While the required Notice does inform employees of many of their rights under the Act, the Plaintiffs in National Ass’n of Manufacturers v. NLRB, an association that represents small and large manufacturers and a foundation that advocates for employees against coercive union practices, specifically took issue with the Notice’s failure “to notify employees, inter alia, of their rights to decertify a union, to refuse to pay dues to a union in a right-to-work state, and to object to payment of dues in excess of the amounts required for representational purposes.”
On May 7, 2013, the U.S. Court of Appeals for the D.C. Circuit held that the Board’s rule is invalid on the basis that it violates employers’ First Amendment rights regarding free speech.
The court focused much of its analysis on § 8(c) of the Act, which precludes regulation of speech about unionization provided that the communications are not coercive. The court specifically stated that “[a]lthough § 8(c) precludes the Board from finding noncoercive employer speech to be an unfair labor practice, or evidence of an unfair labor practice, the Board’s rule does both.” The court further noted that, while the communications contained in the required Notice contain the speech of the Board and not the employer, § 8(c) and the First Amendment also protect an employers’ right not to disseminate the speech of another.
Finally, the court examined the provision of the Board’s rule tolling the statute of limitations in an unfair labor practice case where an employer fails to post the Notice. The court determined that the provision violates § 10(b) of the Act which requires unfair labor practice charges to be filed within six months of the alleged unlawful event.
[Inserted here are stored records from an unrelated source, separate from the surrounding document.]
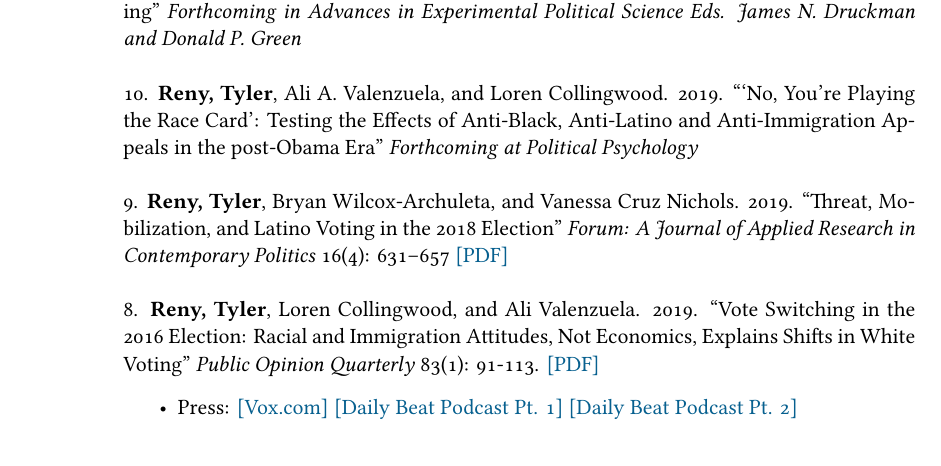
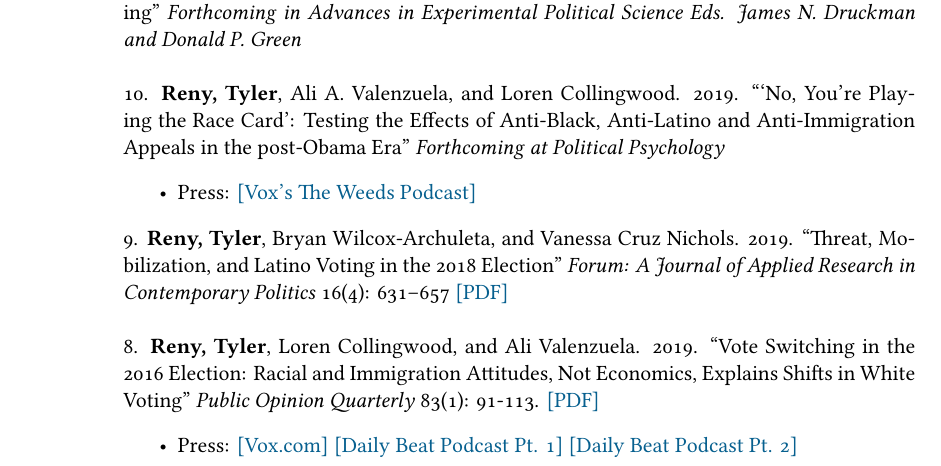
Before and after one commit to tylerreny/tylerreny.github.io, a LaTeX CV (pdf/cv-reny.tex): part of page 1 of 6, cut so that both start at the same text. Compiled offline with XeLaTeX; a missing font is replaced by an installed copy or a similar font.

Commit message:
update cv

````diff
--- a/pdf/cv-reny.tex
+++ b/pdf/cv-reny.tex
@@ -79,7 +79,10 @@ Minor, Spanish
 
 \years{2019} 11. Valenzuela, Ali A. and \textbf{Tyler Reny}. 2019. ``Evolution of Experiments on Racial Priming''  \textit{Forthcoming in Advances in Experimental Political Science Eds. James N. Druckman and Donald P. Green}\\
 
-\years{} 10. \textbf{Reny, Tyler}, Ali A. Valenzuela, and Loren Collingwood. 2019. ```No, You’re Playing the Race Card': Testing the Effects of Anti-Black, Anti-Latino and Anti-Immigration Appeals in the post-Obama Era''  \textit{Forthcoming at Political Psychology}\\
+\years{} 10. \textbf{Reny, Tyler}, Ali A. Valenzuela, and Loren Collingwood. 2019. ```No, You’re Playing the Race Card': Testing the Effects of Anti-Black, Anti-Latino and Anti-Immigration Appeals in the post-Obama Era''  \textit{Forthcoming at Political Psychology}
+\begin{itemize}
+	\item Press: \href{https://megaphone.link/VMP5167113125}{[Vox's The Weeds Podcast]}
+\end{itemize}
 
 \years{} 9. \textbf{Reny, Tyler}, Bryan Wilcox-Archuleta, and Vanessa Cruz Nichols. 2019. ``Threat, Mobilization, and Latino Voting in the 2018 Election''  \textit{Forum: A Journal of Applied Research in Contemporary Politics} 16(4): 631–657 \href{http://tylerreny.github.io/pdf/pubs/reny_wilcox_cruz_nichols2019.pdf}{[PDF]} \\
 
````
Also changed, not shown: pdf/cv-reny.pdf, 6 other files.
For these reasons, the court held that the Board’s posting rule is vacated.
It is possible that the Board will appeal this decision to the U.S. Supreme Court but, at least for now, employers are not required to post the Notice of Employee Rights.
However, non-exempt federal contractors and subcontractors should note that Executive Order 13496, implemented in 2010 by the Department of Labor, requiring the posting of a notice informing employees of their rights under the Act was not affected by the court’s decision discussed above. The Order’s posting requirement is similar but separate from that of the Board’s and employers subject to the Order should not discontinue posting the notice of employee rights required by it.